violence since January, when figures for the first nine months of 2011
showed drug-related murders were still likely on the rise, claiming 12,903
lives during the January-September period – a pace of 16,800 murders for
the year. That compares to 15,273 drug-related murders in 2010.

The WSJ article also cites the Frontera List for the Juarez murders
January-May 2011 and 2012: down from 958 to 491…though these are all
homicides as reported from the Fiscalia, not just “drug-related” homicides.
At least as best as it is possible to tell from what is reported. For what
it is worth, at least three people were murdered today in Juarez–two men
shot to death by a group of three young assassins and early today, the body
of a woman was found wrapped in a blanket.

I will be traveling in the next few days, but I have been trying to keep
track of the daily homicides in Juarez.  I will report back when I have
time to tally things, or, if Diario posts something with a summary…

massacre in bar in Chihuahua City; General assassinated in Mexico City

At least 15 people were massacred in an attack on the Bar Colorado in Chihuahua City last night.
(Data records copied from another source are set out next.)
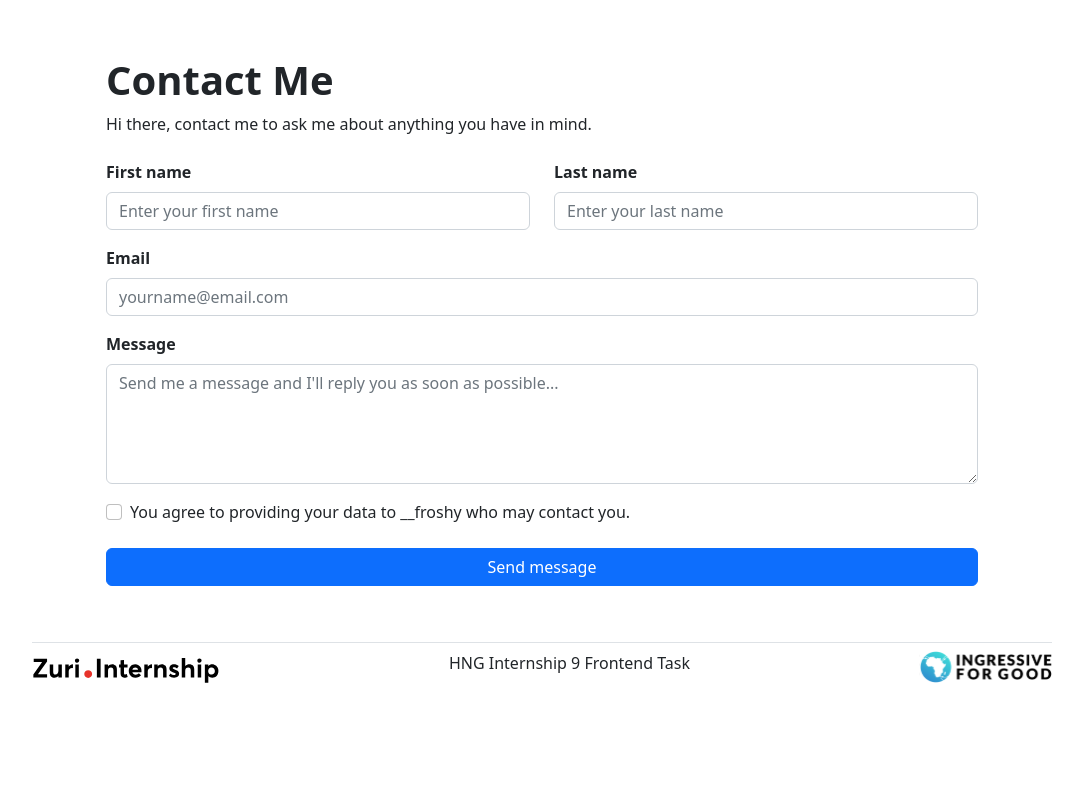
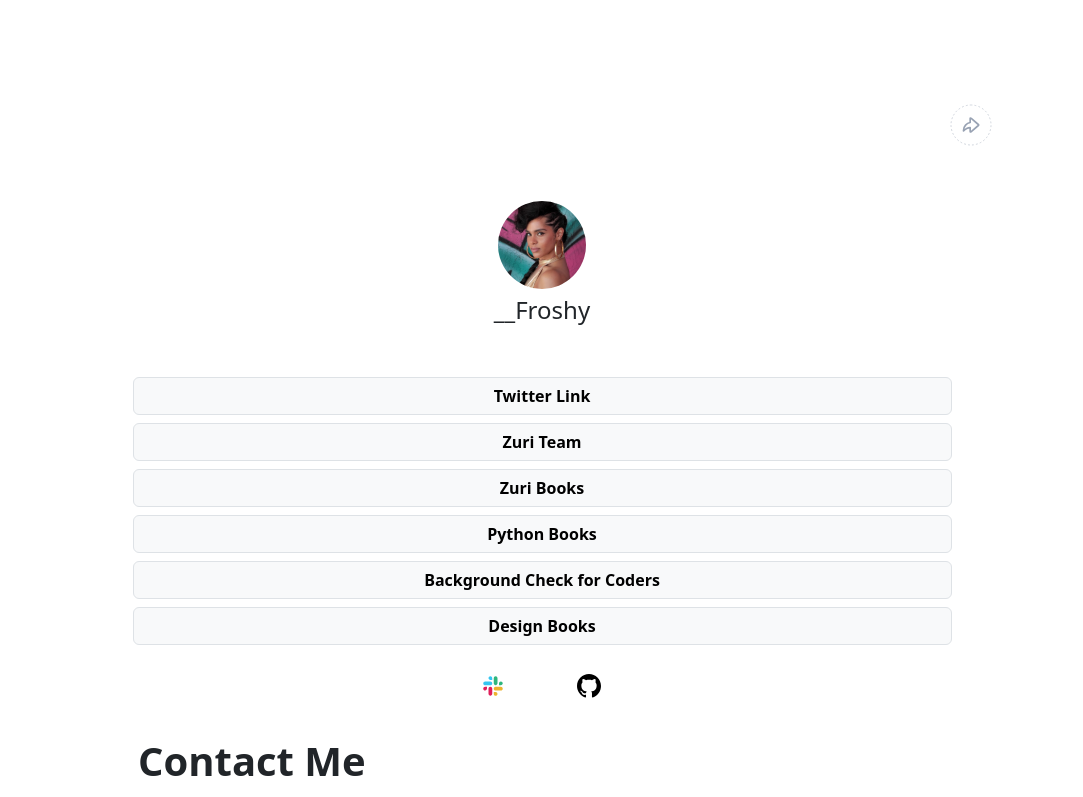
Before and after one commit to Emmanueluko3/hng-task-1, a React (Create React App) app: page / in a window 1280 px wide. Shown: the top 797 px of the page, without its empty margins (98-1181 px from the left). Built offline with nearby package versions, Linux system fonts and the light colour scheme.

Commit message:
witdth for new feature fixed

```diff
--- a/src/App.css
+++ b/src/App.css
@@ -3,7 +3,7 @@
 }
 
 .custom-width{
-  width: 70vw;
+  width: 65vw;
 }
 
 @media (max-width: 600px) {
--- a/src/App.js
+++ b/src/App.js
@@ -8,7 +8,7 @@
 
   return (
     <div className="text-center container py-5">
-      {/* <Home /> */}
+      <Home />
       <Contact />
       <div className="my-5">
         <Footer />
```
A followup report says that 2 of the victims were journalists. One used to have a radio program in the city and now was working for the municipal government. Another had a website for reporting news. The actual death toll is now at least 15….

Retired General Mario Arturo Acosta Chaparro was assassinated at a car repair garage in DF. In 2000 he was linked to the Juarez Cartel and tried and sentenced to 16 years. Neither the PGR (Federal Attorney General) nor the Military Attorney General could make the charges stick and so eventually he was exonerated.

“Para 2007 ni la PGR ni la Procuraduría de Justicia Militar pudieron acreditar los nexos de Acosta Chaparro con el narcotráfico, por lo que tuvo que ser exonerado.”
He had also been charged with crimes against humanity from the “dirty war”
in the 1970s.  AND he was decorated by Calderon in 2008 as a hero…molly

Retired Mexican general shot dead in Mexico City



Follow-up on murder of Eligio Ibarra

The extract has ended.